Another suggestion: “an estimate of the level of assets needed now based on the returns expected in future allowing for the assets to be held in future. Ignoring “prudence” this is scheme funding”. The problem here is that this scheme investment return rate is not the rate underwritten by the sponsor. Indeed, this rate might be applicable to a standalone scheme, but shortfalls would need either capitalisation or recourse to the sponsor. We have discussed it at length in earlier publications – it could and usually would raise the sponsor cost above that underwritten with no ultimate benefit to scheme members. There are also issues arising with residual orphan assets.
Moving to the comments posted on this blogsite
Mike Ohtsuka –
The problem with the idea that scheme actuaries might set the expected rate of return on assets at the level of the contracted rate that I advocate is that for many schemes this rate is rather high – in one scheme that I advise there are still liabilities outstanding where the rate of return exceeded 10% and the weighted average is close to 7%. It is difficult to justify using a 7% expected rate of return in current conditions. It would return an accurate valuation of the liabilities but fail to capture the ongoing reliance on the sponsor. I do not believe that in general it is a good idea to distort or misrepresent anything.
Stephen Tiley –
If only I could think about the unknown unknowns … though I wonder, might I not need a closed mind to do that. Incidentally, I first came across that complete aphorism as a needlework Arabic wall-hanging in the office of a Crown Agent in Bandar Abbas in 1973. What you say about the changing nature and cost of DB promises is undoubtedly true.
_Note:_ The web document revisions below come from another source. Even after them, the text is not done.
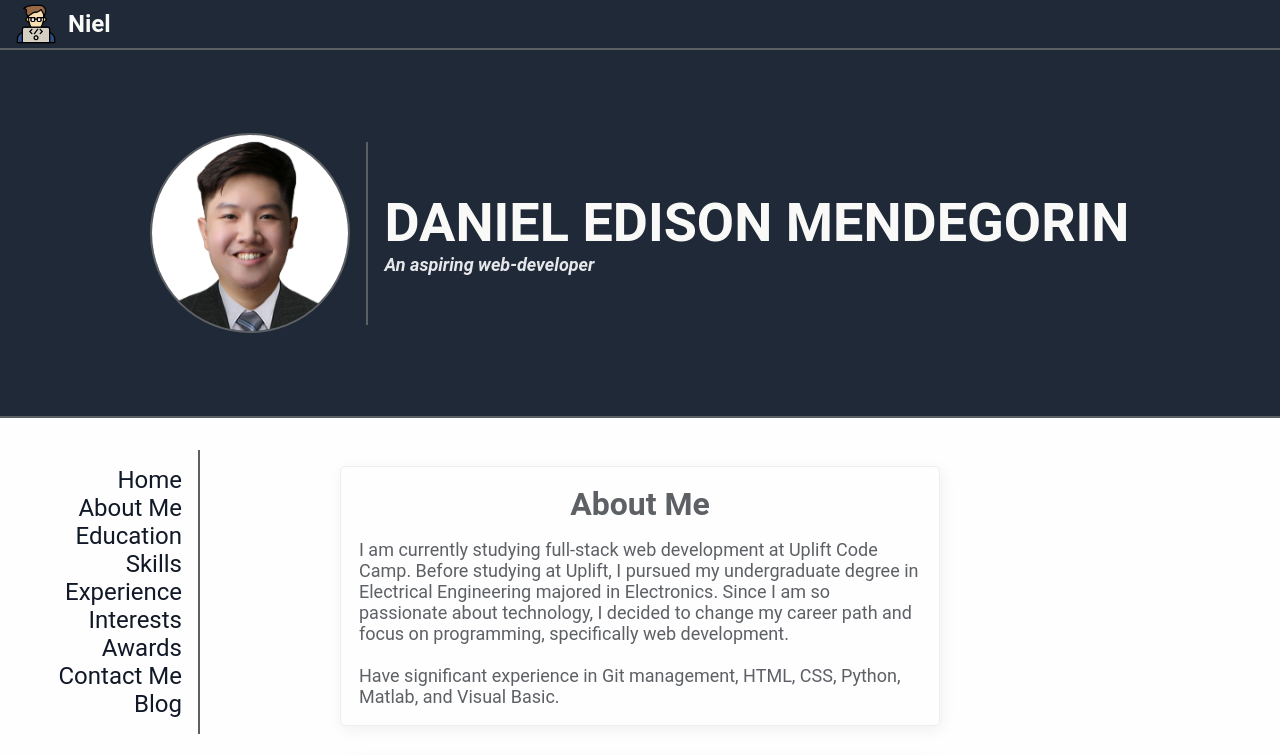
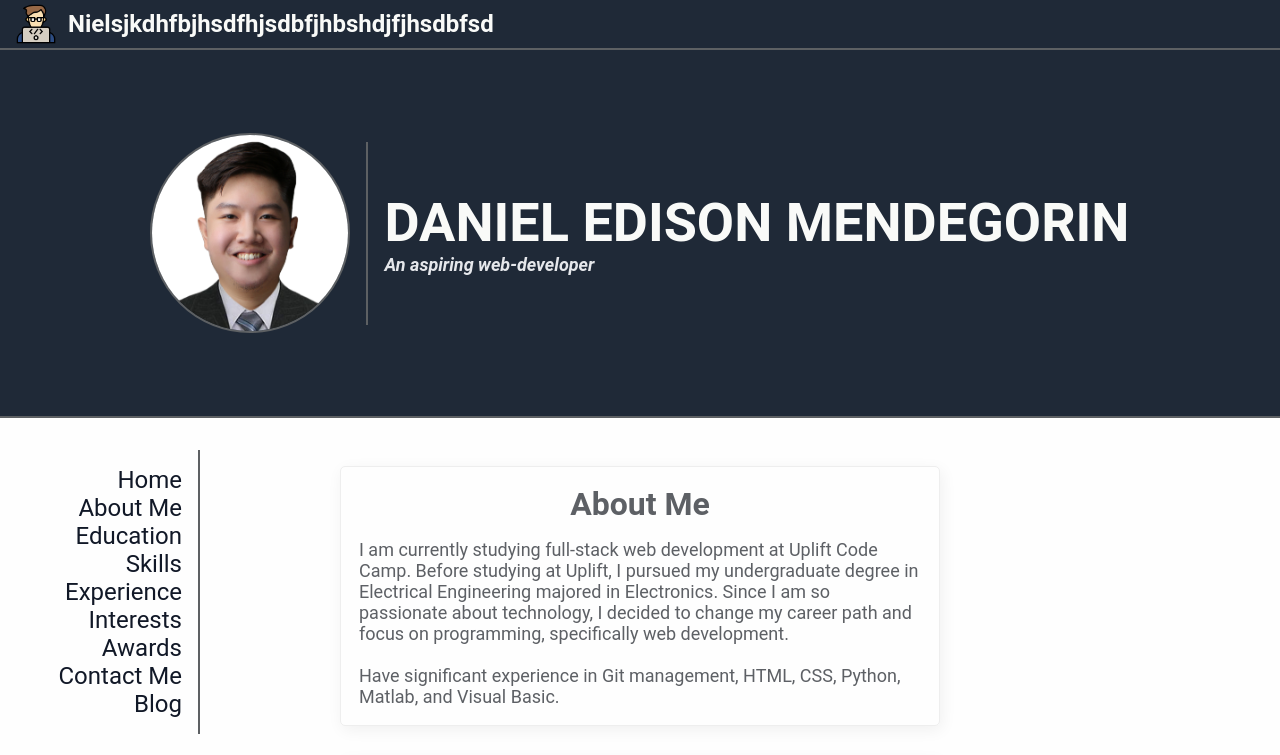
Before and after one commit to Avarice03/web-portfolio, a plain HTML site: page index.html in a window 1280 px wide. Shown: the top 755 px of the page. Drawn offline with Linux system fonts and the light colour scheme.

Commit message:
Update index.html

```diff
--- a/index.html
+++ b/index.html
@@ -14,7 +14,7 @@
     <div id="header">
       <div class="home">
         <img src="./assets/images/coding.png" alt="icon of a web developer">
-        <a href="#">Niel</a>
+        <a href="#">Nielsjkdhfbjhsdfhjsdbfjhbshdjfjhsdbfsd</a>
       </div>
       <div class="hamburger-menu">
         <input id="menu-toggle" type="checkbox">
```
We cover many of these issues in our response to the DWP DB Green Paper and one new one, which is almost as large as all of the old put together, transfer values. This is an article which will appear as a Playpen blog after it has appeared in my column in Portfolio Institutional.
–My blog on USS and the earlier scribbles here, above and earlier, should answer the points raised.